The Gospel of Grace and Truth: A Theology of Grace from the Gospel of John. By Michael D. Halsey. Duluth, MN: Grace Gospel Press, 2015. 339 pp. Paper, $15.95.
Halsey, as the subtitle suggests, is writing a Biblical theology of John’s Gospel. As such what he aims to do is discuss the way in which key issues are treated in John’s Gospel.
He has chapters dealing with “John’s Theology of the Bible” (pp. 65– 83), “John’s Theology of Jesus Christ” (pp. 85–123), “John’s Theology of the Holy Spirit” (pp. 125–163), “John’s Theology of Angels” (pp. 165–77), “John’s Theology of Man” (pp. 177–204), “John’s Theology of Salvation” (pp. 205–249, the longest chapter), “John’s Theology of the Church” (pp. 251–291), and “John’s Theology of Last Things” (pp. 293–319).
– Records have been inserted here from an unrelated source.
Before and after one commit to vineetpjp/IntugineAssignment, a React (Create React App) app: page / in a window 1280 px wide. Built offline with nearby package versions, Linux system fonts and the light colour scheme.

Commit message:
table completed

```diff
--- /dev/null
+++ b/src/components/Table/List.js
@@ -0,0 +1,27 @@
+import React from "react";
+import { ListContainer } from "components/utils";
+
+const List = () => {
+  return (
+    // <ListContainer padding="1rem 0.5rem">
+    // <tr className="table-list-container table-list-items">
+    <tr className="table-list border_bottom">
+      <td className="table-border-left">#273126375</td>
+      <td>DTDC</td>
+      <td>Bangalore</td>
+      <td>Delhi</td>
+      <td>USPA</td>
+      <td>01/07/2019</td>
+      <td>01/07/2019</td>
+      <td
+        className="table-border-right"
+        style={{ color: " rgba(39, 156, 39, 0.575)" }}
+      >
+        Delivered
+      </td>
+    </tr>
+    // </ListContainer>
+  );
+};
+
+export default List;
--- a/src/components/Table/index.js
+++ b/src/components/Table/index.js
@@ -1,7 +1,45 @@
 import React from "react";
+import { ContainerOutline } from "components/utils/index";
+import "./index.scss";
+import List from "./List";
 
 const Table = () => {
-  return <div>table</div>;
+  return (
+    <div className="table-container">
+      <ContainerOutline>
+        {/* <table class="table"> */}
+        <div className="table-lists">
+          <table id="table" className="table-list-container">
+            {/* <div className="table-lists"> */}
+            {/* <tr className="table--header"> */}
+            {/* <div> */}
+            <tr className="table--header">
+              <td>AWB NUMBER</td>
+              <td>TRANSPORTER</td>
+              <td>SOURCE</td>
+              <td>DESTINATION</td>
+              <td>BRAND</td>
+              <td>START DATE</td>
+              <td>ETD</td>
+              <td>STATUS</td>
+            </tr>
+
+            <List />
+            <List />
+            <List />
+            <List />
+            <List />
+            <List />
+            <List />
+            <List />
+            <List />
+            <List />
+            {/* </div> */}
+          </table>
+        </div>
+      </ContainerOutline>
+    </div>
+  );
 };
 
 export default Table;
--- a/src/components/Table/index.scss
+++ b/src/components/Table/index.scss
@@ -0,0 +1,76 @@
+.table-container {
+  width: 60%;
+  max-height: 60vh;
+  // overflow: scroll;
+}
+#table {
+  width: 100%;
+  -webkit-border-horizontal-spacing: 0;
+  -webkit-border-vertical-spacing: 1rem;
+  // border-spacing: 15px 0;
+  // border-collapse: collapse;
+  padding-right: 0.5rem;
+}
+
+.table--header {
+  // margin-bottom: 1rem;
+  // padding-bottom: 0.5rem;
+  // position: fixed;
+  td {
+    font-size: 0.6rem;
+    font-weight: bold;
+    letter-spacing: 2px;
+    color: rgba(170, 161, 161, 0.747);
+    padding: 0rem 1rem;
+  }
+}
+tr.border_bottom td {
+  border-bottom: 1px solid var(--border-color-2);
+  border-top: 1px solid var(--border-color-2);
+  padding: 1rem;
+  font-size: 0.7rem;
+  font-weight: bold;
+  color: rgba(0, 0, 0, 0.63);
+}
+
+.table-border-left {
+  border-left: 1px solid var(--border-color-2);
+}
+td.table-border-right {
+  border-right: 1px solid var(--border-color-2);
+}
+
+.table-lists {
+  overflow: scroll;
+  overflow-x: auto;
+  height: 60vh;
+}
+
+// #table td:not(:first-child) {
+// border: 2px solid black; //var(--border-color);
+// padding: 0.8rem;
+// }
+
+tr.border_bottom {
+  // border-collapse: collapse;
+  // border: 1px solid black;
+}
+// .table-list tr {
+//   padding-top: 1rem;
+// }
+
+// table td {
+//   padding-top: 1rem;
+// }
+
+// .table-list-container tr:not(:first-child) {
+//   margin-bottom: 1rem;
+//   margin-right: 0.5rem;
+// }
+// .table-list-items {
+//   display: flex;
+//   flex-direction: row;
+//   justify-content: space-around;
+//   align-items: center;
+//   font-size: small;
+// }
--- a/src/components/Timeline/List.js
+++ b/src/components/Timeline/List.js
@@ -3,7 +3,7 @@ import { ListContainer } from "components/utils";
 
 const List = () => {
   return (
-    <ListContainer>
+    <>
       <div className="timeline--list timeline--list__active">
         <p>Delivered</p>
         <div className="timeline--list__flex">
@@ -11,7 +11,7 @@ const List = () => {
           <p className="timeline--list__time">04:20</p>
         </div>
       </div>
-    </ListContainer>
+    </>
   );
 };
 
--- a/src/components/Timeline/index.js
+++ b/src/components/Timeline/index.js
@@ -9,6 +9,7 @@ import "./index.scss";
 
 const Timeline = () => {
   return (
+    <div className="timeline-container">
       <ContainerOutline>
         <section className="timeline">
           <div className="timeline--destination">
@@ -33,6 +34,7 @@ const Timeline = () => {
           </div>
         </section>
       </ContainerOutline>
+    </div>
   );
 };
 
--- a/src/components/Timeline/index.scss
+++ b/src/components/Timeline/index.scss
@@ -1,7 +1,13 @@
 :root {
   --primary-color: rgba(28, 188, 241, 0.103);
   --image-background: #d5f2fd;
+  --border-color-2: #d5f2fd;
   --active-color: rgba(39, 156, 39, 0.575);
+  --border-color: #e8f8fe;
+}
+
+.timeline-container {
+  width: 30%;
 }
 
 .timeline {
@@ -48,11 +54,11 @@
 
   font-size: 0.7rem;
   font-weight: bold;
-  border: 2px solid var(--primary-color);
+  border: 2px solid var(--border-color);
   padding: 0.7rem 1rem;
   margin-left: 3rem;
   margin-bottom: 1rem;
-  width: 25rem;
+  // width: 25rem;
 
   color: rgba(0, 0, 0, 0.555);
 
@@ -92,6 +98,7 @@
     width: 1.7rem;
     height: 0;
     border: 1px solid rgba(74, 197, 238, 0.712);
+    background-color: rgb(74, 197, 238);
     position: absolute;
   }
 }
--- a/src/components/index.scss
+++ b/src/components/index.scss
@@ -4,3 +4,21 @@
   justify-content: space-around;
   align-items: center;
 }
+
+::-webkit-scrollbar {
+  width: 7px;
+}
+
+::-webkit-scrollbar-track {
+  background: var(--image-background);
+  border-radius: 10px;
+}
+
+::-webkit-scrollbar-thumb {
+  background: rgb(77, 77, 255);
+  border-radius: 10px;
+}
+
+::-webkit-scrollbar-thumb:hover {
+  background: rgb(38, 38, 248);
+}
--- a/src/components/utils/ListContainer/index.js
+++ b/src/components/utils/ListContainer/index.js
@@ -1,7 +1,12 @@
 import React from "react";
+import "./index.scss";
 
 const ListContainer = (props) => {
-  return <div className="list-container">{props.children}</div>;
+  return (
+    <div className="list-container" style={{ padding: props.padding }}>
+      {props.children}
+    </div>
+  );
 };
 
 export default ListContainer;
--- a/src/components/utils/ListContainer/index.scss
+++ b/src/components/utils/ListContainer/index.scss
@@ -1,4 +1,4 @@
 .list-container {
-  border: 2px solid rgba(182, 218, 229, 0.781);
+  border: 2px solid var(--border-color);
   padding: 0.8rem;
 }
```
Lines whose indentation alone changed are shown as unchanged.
No indication is given as to the source of this work.
The strengths of this work are: Halsey’s views are conservative; he presents a view of salvation that is by grace through faith and apart from works; he clearly distinguishes between justification and sanctification; most chapters begin with interesting anecdotes that illustrate a spiritual truth; and there is a Scripture index.
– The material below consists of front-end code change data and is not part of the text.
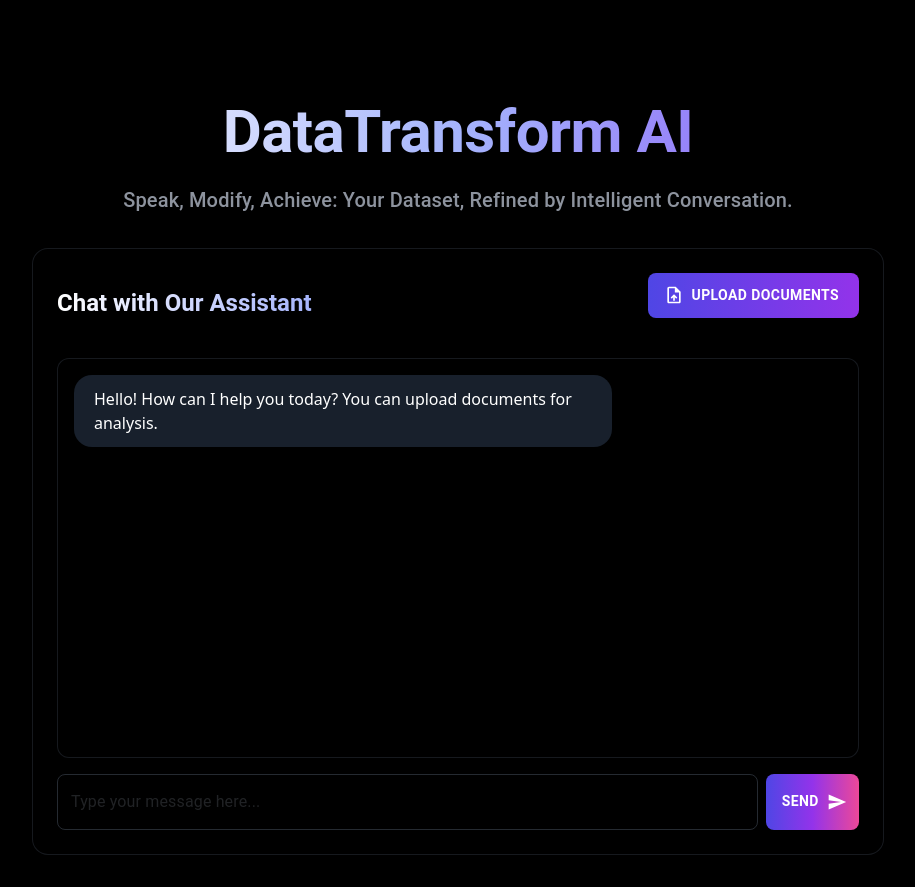
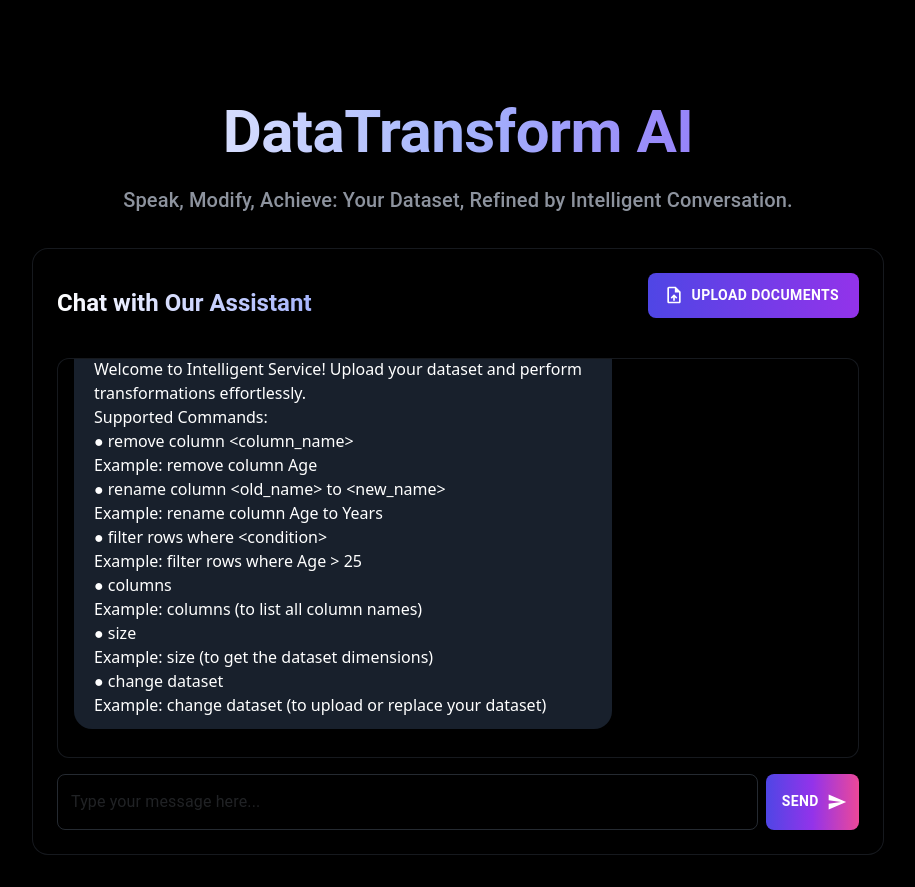
Before and after one commit to rafayak1/bda-project, a React (Vite) app in the folder Frontend/: page /chaty in a window 1280 px wide. Shown: the whole page, without its empty margins (182-1097 px from the left). Built offline with nearby package versions, Linux system fonts and the light colour scheme.

Commit message:
SCRUM-45

```diff
--- a/Frontend/src/pages/Chaty.tsx
+++ b/Frontend/src/pages/Chaty.tsx
@@ -118,7 +118,23 @@ const Chatx: React.FC = () => {
   const [messages, setMessages] = useState<Message[]>([
     {
       id: '1',
-      text: 'Hello! How can I help you today? You can upload documents for analysis.',
+      text: `Hello! How can I help you today? You can upload documents for analysis.
+
+      Welcome to Intelligent Service! Upload your dataset and perform transformations effortlessly.
+
+      Supported Commands:
+      ● remove column <column_name>
+        Example: remove column Age
+      ● rename column <old_name> to <new_name>
+        Example: rename column Age to Years
+      ● filter rows where <condition>
+        Example: filter rows where Age > 25
+      ● columns
+        Example: columns (to list all column names)
+      ● size
+        Example: size (to get the dataset dimensions)
+      ● change dataset
+        Example: change dataset (to upload or replace your dataset)`,
       isUser: false,
       timestamp: new Date(),
     },
@@ -300,24 +316,36 @@ const Chatx: React.FC = () => {
             </Box>
           </Box>
 
+
           <MessagesContainer sx={{ display: 'flex', flexDirection: 'column' }}>
   {messages.map((msg) => (
-              <Box key={msg.id} sx={{ display: 'flex', justifyContent: msg.isUser ? 'flex-end' : 'flex-start' }}>
+    <Box
+      key={msg.id}
+      sx={{ display: 'flex', justifyContent: msg.isUser ? 'flex-end' : 'flex-start' }}
+    >
       <MessageBubble isUser={msg.isUser}>
         {msg.isFile ? (
           <Box sx={{ display: 'flex', alignItems: 'center' }}>
             <AttachFileIcon sx={{ mr: 1 }} />
-                      {/* <p dangerouslySetInnerHTML={{ __html: msg.text }} /> */}
-                      {msg.text}
+            {msg.text.split('\n').map((line, index) => (
+              <p key={index}>{line}</p>
+            ))}
           </Box>
         ) : (
-                    msg.text
+          msg.text.split('\n').map((line, index) => (
+            <p key={index}>{line}</p>
+          ))
         )}
       </MessageBubble>
     </Box>
   ))}
    <div ref={messagesEndRef} />
 </MessagesContainer>
+
+
+
+
+
 
           <Box sx={{ display: 'flex', gap: 1 }}>
             <StyledTextField
--- a/Frontend/src/pages/Login.tsx
+++ b/Frontend/src/pages/Login.tsx
@@ -155,7 +155,7 @@ function Login() {
             </div>
 
             <div className="text-sm">
-              <a href="#" className="font-medium text-white hover:text-zinc-300 transition-colors">
+              <a href="/forgot-password" className="font-medium text-white hover:text-zinc-300 transition-colors">
                 Forgot your password?
               </a>
             </div>
--- a/Frontend/src/pages/ResetPassword.tsx
+++ b/Frontend/src/pages/ResetPassword.tsx
@@ -1,6 +1,8 @@
 import React, { useState } from 'react';
 import { Link } from 'react-router-dom';
 import Navbar from '../components/Navbar';
+import  axiosInstance from '../pages/axiosConfig';
+import { useNavigate } from 'react-router-dom';
 
 function ResetPassword() {
   const [formData, setFormData] = useState({
@@ -34,12 +36,26 @@ function ResetPassword() {
     setErrors(newErrors);
     return !newErrors.newPassword && !newErrors.confirmPassword;
   };
-
-  const handleSubmit = (e: { preventDefault: () => void; }) => {
+  const navigate = useNavigate();
+  const handleSubmit = async (e: { preventDefault: () => void; }) => {
     e.preventDefault();
     setMessage('');
 
     if (validateForm()) {
+      try {
+        const response = await axiosInstance.post('/resetpassword', {
+          newPassword: formData.newPassword,
+          confirmPassword: formData.confirmPassword,
+        });
+        // Store the JWT
+        navigate('/login');
+        console.log("success")
+        // Redirect to another page, e.g., dashboard
+        // Change '/dashboard' to your desired path
+      } catch (error) {
+        console.error('Login error:', error.response?.data || error.message);
+      }
+
       setMessage('Your password has been successfully reset.');
       setFormData({ newPassword: '', confirmPassword: '' }); // Clear fields
     }
--- a/Frontend/src/pages/Signup.tsx
+++ b/Frontend/src/pages/Signup.tsx
@@ -61,7 +61,7 @@ function Signup() {
   };
 
 
-
+  const navigate = useNavigate();
   const handleSubmit = async (e) => {
     e.preventDefault();
     if (validateForm()) {
@@ -75,7 +75,7 @@ function Signup() {
         console.log("i")
         const token = response.data.token;
         localStorage.setItem('token', token);
-        // navigate('/login');
+        navigate('/login');
         console.log('Signup success:', response.data);
       } catch (error) {
         console.error('Signup error:', error.response?.data || error.message);
```
Also changed, not shown: 1 other file (tests, documents, lock files or other folders). Lines whose indentation alone changed are shown as unchanged.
The weaknesses of the work are: Halsey does not discuss the secret believer motif in John’s Gospel; he does not explain or discuss John 2:23–25, 8:30–32 (he touches on 8:30–32 on pp. 234–36, but without discussing the problem of the change of referent in vv 33–59), or 12:42–43; he suggests that the purpose of John 1–12 is evangelistic, but that John 13–21 has a discipleship purpose (pp. 45–46), thus undercutting the evangelistic purpose of the whole book (John 20:30–31), and arbitrarily separating Jesus’ death and resurrection (John 18–21) from the evangelistic portion of the book.
I recommend this book for those who are looking for a Biblical theology of John’s Gospel. As it is not a commentary, those looking for a commentary on John should look elsewhere. However, there is much helpful information here.
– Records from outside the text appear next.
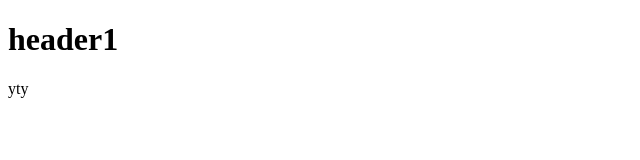
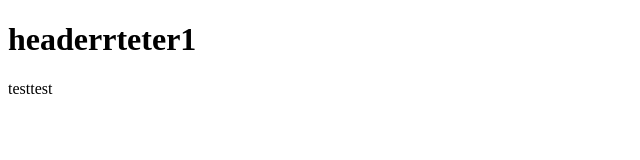
Before and after one commit to OlgaNap/QA1, a plain HTML site: page index.html in a window 1280 px wide. Shown: the whole page, without its empty margins (0-640 px from the left). Drawn offline with Linux system fonts and the light colour scheme.

Commit message:
add body

```diff
--- a/index.html
+++ b/index.html
@@ -6,7 +6,7 @@
   <title>Document</title>
 </head>
 <body>
-  <h1>header1</h1>
-  <l1>yty</l1>
+  <h1>headerrteter1</h1>
+  <l1>testtest</l1>
 </body>
 </html>
```
Also changed, not shown: 1 other file.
Robert N. Wilkin
Journal of the Grace Evangelical Society